Climate change is expected to impact soils through changes in both soil erosion and rainfall erosivity.
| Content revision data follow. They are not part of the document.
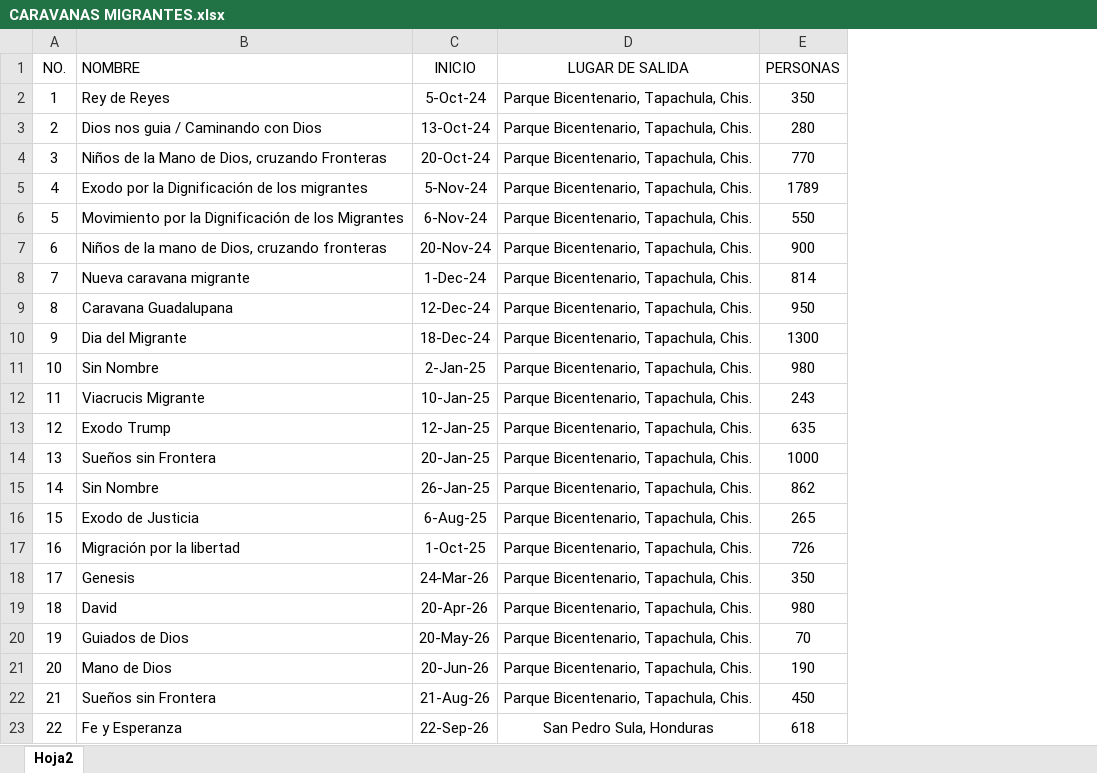
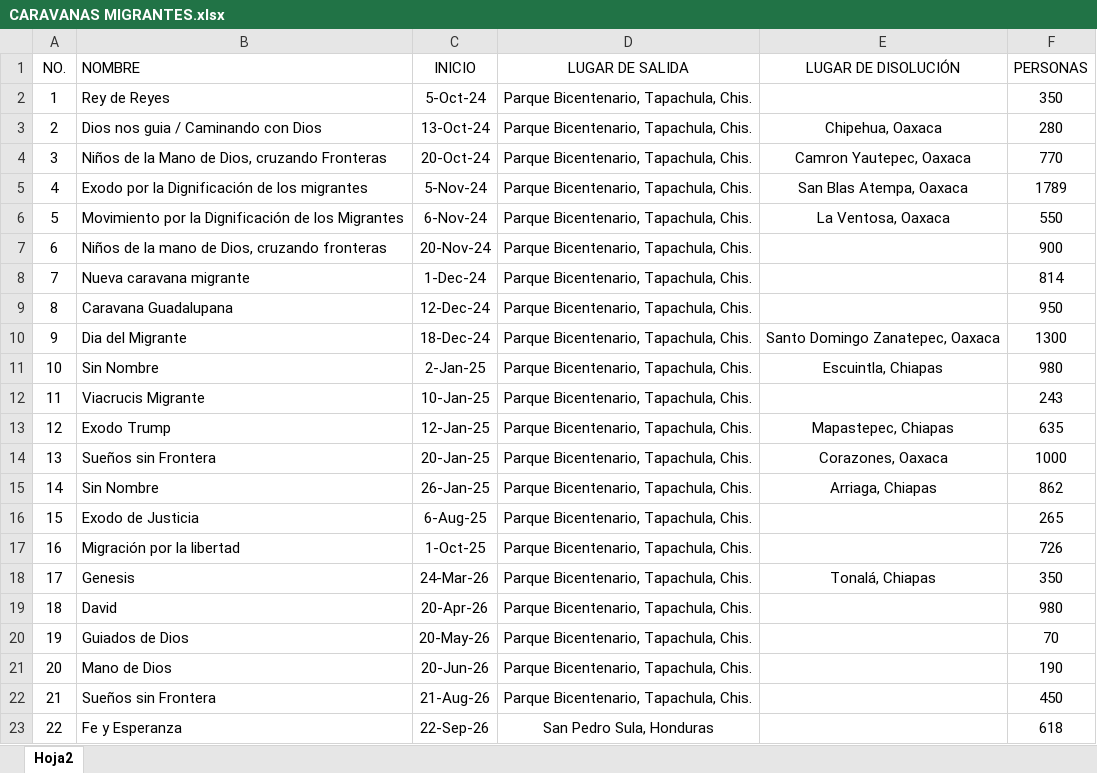
Before and after one commit to OckarLezama/ecosistema-inm, an Excel workbook: DATA/CARAVANAS MIGRANTES.xlsx, sheet Hoja2, drawn as a sheet; values as stored, in another font and other column widths than the file's, no borders; the diff names each change by its address in the sheet, - before the commit and + after, or states it on an @@ line.

Commit message:
Add files via upload

```diff
--- a/DATA/CARAVANAS MIGRANTES.xlsx (sheet Hoja2)
+++ b/DATA/CARAVANAS MIGRANTES.xlsx (sheet Hoja2)
+column E (LUGAR DE DISOLUCIÓN), rows 3-18: Chipehua, Oaxaca | Camron Yautepec, Oaxaca | San Blas Atempa, Oaxaca | La Ventosa, Oaxaca |  |  |  | Santo Domingo Zanatepec, Oaxaca | Escuintla, Chiapas |  | Mapastepec, Chiapas | Corazones, Oaxaca | Arriaga, Chiapas |  |  | Tonalá, Chiapas
```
Change in erosion can have significant implications for natural assets, agricultural lands and water quality.

The Office of Environment and Heritage has used the projections from NARCliM to provide updated information on the projected impacts of climate change on soil erosion and rainfall erosivity in the near future (2030) and far future (2070).

Research results

Percent change in annual rainfall erosivity for near (left) and far (right) futures

  • NSW is projected to undergo an increase in erosion on both the near and far futures.
  • The areas most affected are those with already high erosion risk, namely the Great Dividing Range, Central Coast, North Coast and Hunter regions.
  • There are areas with significant projected erosion impacts e.g. the Hunter region will lose up to 195 tonnes of soil per hectare per year, highlighting the importance of groundcover maintenance and soil management in this region.


Download information

Biodiversity Technical Report
Biodiversity Technical Report
Biodiversity Technical Report
Rainfall Erosivity Maps

ASHX - 9.6 mb

Biodiversity Technical Report
Rainfall Erosivity Data

ASHX - 55.4 mb

What is soil erosion and rainfall erosivity?

Soil erosion is the actual loss of soil and can have significant impacts on the availability of nutrients and organic matter in soil.

Rainfall erosivity is a measure of the ability of rainfall to cause erosion and is largely a function of the amount of rainfall and the intensity of rainfall.